WASHINGTON, D.C. – Cyber-invaders thought to be in China have recently hacked into the computer network in U.S. Sen. Bill Nelson’s office, according to the senator’s office.

Two attacks on the same day this month and another one last month targeted work stations used by three Nelson staffers – a key foreign-policy aide, the deputy legislative director and a former Nelson NASA adviser. But the hackers didn’t make off with any classified information, which isn’t kept on office computers, a Nelson spokesman said.

Nelson is a member of the Senate’s Intelligence, Armed Services and Finance committees; and, he heads a Senate subcommittee that oversees NASA. “I have had my office computers invaded three times in the last month.

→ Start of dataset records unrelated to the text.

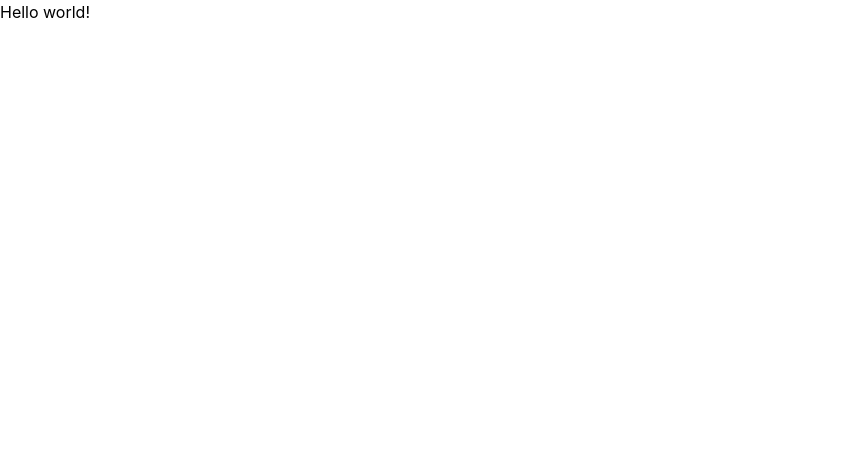
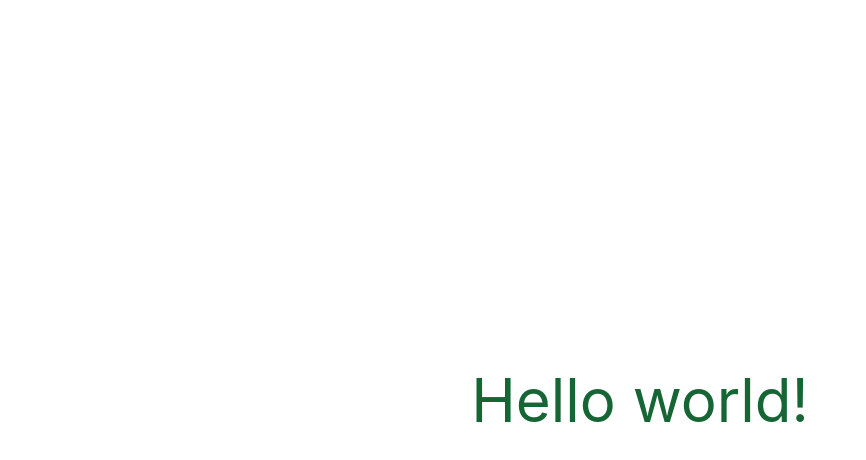
Before and after one commit to sallah26/portifolio, a React (Create React App) app: page / in a window 1280 px wide. Shown: the top 460 px of the page, without its empty margins (0-866 px from the left). Built offline with nearby package versions, Linux system fonts and the light colour scheme.

Commit message:
project setting up

```diff
--- a/src/App.js
+++ b/src/App.js
@@ -3,7 +3,7 @@
 
 function App() {
   return (
-    <div className="flex items-center justify-center">
+    <div className="flex min-h-screen items-center justify-center">
       <p className='text-6xl text-green-800'>Hello world!</p>
     </div>
   );
--- a/tailwind.config.js
+++ b/tailwind.config.js
@@ -1,6 +1,6 @@
 /** @type {import('tailwindcss').Config} */
 module.exports = {
-  content: [],
+  content: ["./src/**/*.{js,jsx,ts,tsx}",],
   theme: {
     extend: {},
   },
```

One of them, we think, is serious,” Nelson acknowledged Thursday, during a Senate Armed Services hearing that touched upon the subject of hackers trying to invade U.S. military computer networks.

Besides the attacks on Nelson’s office, similar incursions on Capitol Hill computer networks are up significantly in the past few months, according to various information systems offices on Capitol Hill. Last year, according to Newsweek, federal authorities showed up at the presidential campaign headquarters of both Barack Obama and John McCain and said information on the computers there was being downloaded by a “foreign entity.”

And the year before, “unknown foreign entities” hacked computers at the Departments of Defense, Homeland Security and Commerce, as well as NASA, according to a report by the Center for Strategic and International Studies, a nonpartisan, nonprofit organization of scholars headquartered in Washington, D.C. that focus their expertise on defense and security.

“The threat to our national security, to be sure, is real; and, it will require significant investment and inter-agency coordination at an unprecedented level to gain an upper hand against would-be cyber criminals and spies,” Nelson said today. “These are anxious days, when you consider the threat from such espionage facing our country and recent developments on this front.”

To combat the rising attacks on some of America’s most sensitive computer networks and to close e-security gaps, Nelson said he’s agreed to work with Sens. Jay Rockefeller, a West Virginia Democrat, and Olympia Snowe, a Republican from Maine, in calling for the creation of a permanent national cyber-security czar. More specifically, the lawmakers are crafting legislation that, among other things, would:

  • Establish a permanent national cyber-security czar who would report directly to the president;
  • Require vulnerability assessments by intelligence and Homeland Security officials, reviewing the threat to not only government computers but critical private networks, as well;
  • Create a public-private clearinghouse for cyber threat and vulnerability information-sharing. The clearinghouse would be responsible for the management and sharing of data between the federal government and private sector critical infrastructure operators; and
  • Provide funding for scholarships to get more people into the field of cyber security.